::: Given information :::

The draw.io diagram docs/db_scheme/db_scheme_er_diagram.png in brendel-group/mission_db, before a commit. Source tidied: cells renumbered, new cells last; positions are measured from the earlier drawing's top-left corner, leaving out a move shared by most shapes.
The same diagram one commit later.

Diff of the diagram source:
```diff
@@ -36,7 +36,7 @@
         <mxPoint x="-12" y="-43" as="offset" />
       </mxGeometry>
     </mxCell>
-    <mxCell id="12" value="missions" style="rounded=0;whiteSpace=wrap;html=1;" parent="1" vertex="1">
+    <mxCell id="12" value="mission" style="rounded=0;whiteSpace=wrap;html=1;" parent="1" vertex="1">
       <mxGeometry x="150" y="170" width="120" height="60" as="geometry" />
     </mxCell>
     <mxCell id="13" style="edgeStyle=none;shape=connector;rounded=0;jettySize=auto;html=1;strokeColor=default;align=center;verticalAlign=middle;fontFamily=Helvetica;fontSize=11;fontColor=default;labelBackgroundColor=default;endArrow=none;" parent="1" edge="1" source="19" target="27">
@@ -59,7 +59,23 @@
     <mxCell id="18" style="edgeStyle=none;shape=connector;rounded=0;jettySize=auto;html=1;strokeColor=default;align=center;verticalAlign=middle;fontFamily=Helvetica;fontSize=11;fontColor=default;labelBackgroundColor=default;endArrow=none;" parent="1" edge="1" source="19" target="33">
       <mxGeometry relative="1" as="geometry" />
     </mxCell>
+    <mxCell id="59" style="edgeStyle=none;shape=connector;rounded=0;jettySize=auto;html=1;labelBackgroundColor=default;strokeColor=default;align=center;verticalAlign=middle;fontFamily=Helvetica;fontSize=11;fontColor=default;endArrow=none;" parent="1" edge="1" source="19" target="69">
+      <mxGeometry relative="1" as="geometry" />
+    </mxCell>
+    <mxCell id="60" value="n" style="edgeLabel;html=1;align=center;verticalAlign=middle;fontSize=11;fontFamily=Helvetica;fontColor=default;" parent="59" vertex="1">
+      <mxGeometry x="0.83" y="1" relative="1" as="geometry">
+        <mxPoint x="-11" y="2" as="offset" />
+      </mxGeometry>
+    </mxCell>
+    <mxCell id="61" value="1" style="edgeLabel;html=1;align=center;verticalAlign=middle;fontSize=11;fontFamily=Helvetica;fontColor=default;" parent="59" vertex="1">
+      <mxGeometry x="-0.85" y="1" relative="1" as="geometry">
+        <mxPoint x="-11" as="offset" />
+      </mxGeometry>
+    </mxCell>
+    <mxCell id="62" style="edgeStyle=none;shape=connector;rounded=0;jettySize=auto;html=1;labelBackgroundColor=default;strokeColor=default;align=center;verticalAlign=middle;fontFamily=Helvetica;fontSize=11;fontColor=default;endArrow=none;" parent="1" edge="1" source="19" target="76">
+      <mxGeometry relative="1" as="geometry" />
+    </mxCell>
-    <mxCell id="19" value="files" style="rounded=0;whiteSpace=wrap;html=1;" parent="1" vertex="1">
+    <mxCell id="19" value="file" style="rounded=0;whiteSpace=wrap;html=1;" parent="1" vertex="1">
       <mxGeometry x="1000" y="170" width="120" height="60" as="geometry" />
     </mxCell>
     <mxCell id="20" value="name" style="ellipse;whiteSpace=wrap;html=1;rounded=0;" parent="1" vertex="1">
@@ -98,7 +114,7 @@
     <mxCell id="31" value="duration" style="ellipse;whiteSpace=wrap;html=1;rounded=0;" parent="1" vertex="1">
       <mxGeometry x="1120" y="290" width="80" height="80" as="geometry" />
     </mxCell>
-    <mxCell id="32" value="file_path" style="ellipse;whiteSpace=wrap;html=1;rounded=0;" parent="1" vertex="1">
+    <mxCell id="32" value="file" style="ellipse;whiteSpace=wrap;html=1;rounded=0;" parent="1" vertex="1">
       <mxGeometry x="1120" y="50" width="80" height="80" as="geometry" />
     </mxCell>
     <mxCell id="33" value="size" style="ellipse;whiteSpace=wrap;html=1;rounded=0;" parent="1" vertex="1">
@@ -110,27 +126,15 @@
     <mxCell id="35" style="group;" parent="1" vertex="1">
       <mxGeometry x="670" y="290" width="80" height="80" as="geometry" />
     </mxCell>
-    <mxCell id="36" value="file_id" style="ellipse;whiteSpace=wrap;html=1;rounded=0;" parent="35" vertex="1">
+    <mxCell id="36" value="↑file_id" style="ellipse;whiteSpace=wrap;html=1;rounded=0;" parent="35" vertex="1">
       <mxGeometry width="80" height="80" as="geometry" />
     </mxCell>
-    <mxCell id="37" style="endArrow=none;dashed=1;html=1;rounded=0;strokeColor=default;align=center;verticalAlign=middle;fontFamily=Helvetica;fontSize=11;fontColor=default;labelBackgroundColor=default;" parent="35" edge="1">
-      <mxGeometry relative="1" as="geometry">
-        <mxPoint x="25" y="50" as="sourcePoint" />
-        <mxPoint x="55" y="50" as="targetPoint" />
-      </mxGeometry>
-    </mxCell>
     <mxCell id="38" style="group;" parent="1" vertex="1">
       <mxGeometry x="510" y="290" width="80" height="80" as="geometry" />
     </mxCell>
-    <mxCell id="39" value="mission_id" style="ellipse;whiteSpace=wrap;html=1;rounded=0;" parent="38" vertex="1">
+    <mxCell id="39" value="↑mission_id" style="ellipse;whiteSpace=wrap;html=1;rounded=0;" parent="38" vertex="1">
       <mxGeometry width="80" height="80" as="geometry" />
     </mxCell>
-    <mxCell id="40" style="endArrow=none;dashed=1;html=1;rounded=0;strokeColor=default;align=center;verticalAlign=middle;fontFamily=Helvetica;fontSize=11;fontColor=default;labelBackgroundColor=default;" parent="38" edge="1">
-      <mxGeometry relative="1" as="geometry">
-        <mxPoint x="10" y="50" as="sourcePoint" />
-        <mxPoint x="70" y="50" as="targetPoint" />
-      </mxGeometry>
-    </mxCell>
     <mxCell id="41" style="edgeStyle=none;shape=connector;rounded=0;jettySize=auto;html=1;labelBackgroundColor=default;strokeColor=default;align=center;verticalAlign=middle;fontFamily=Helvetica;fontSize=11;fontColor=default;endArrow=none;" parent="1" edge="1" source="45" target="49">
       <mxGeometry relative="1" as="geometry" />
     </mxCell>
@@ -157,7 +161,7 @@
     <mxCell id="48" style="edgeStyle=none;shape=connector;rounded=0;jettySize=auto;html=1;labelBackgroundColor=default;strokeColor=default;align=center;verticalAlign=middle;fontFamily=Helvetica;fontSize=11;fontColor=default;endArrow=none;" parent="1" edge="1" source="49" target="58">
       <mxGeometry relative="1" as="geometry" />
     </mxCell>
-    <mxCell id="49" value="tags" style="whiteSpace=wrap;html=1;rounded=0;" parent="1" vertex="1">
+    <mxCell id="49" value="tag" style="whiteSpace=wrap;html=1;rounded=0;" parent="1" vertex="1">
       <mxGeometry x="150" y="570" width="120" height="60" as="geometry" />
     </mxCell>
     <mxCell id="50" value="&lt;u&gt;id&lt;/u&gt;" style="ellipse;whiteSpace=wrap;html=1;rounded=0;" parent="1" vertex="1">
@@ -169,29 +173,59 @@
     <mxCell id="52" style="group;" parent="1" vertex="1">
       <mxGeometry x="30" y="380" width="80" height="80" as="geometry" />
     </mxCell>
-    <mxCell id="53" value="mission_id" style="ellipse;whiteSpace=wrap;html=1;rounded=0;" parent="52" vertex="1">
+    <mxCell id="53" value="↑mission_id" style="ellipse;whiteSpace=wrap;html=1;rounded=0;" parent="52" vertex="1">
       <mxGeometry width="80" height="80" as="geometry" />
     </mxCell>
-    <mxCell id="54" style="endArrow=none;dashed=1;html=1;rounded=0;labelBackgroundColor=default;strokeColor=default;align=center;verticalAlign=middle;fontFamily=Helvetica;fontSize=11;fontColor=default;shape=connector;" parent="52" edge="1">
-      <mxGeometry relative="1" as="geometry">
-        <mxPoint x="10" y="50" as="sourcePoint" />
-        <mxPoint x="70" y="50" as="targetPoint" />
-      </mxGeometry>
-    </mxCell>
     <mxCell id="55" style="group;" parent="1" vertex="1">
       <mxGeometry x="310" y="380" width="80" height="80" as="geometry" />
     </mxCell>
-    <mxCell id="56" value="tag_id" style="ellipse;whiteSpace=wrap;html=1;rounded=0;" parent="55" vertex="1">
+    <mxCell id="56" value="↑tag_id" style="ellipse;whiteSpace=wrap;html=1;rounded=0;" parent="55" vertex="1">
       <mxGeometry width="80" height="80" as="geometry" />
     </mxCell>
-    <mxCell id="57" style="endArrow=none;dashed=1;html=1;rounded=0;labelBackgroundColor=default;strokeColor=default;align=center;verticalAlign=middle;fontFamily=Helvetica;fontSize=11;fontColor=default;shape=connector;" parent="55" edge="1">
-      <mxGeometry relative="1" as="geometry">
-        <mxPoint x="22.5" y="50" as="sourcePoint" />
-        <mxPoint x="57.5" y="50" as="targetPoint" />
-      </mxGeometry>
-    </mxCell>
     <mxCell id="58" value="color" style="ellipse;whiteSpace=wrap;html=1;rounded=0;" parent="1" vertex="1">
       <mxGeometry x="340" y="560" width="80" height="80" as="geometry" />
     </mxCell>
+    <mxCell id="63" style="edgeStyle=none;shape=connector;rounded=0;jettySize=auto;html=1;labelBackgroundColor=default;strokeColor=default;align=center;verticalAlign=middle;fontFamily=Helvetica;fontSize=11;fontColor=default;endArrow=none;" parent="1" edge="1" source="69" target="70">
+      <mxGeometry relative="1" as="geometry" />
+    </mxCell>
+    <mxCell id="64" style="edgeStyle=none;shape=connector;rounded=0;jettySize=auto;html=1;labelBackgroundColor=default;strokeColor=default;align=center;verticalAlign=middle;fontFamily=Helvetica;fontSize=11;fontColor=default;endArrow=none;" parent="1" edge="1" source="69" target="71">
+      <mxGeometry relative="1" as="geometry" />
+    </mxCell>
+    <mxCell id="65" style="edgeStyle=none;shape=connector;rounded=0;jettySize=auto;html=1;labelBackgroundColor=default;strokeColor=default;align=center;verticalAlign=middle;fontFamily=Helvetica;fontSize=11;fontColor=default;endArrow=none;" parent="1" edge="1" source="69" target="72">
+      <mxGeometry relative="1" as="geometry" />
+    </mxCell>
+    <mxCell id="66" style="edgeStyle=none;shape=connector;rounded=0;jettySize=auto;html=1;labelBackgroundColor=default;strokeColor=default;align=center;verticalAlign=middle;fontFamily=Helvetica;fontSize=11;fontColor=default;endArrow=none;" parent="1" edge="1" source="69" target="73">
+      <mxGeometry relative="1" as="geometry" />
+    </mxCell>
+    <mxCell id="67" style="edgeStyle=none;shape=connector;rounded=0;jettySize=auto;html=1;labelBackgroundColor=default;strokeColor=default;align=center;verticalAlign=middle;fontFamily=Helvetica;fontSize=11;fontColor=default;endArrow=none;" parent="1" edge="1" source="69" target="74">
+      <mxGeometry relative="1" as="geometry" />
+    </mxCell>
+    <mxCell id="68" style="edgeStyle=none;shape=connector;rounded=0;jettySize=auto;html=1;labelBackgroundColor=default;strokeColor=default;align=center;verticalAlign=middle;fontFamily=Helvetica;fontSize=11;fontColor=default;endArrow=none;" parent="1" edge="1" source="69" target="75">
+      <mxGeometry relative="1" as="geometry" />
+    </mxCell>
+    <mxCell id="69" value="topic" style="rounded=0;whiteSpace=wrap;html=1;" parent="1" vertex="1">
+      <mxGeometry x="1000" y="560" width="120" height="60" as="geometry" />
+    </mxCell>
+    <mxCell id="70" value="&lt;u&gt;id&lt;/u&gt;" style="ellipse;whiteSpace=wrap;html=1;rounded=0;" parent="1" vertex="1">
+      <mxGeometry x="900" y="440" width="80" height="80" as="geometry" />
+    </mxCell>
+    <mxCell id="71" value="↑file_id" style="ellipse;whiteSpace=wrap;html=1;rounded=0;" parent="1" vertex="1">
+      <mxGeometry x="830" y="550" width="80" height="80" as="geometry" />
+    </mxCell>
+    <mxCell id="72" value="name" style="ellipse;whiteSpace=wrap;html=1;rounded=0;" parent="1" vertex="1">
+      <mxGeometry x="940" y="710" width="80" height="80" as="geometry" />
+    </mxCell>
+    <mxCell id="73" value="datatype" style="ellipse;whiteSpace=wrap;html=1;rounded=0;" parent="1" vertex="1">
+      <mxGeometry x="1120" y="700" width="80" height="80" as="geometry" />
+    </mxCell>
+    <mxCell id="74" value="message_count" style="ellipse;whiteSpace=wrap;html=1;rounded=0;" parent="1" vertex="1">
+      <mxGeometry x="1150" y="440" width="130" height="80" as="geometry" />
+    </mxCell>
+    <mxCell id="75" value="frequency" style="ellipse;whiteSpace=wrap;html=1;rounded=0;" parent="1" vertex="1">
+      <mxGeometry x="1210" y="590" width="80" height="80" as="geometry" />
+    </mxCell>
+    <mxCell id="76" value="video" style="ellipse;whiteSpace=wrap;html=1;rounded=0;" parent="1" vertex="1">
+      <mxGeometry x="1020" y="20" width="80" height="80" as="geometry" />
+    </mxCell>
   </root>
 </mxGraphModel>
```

:::

What you will do
What is needed is each line from the records with the word "diagram" in it.

Solved exercise
The draw.io diagram docs/db_scheme/db_scheme_er_diagram.png in brendel-group/mission_db, before a commit. Source tidied: cells renumbered, new cells last; positions are measured from the earlier drawing's top-left corner, leaving out a move shared by most shapes.
The same diagram one commit later.
Diff of the diagram source:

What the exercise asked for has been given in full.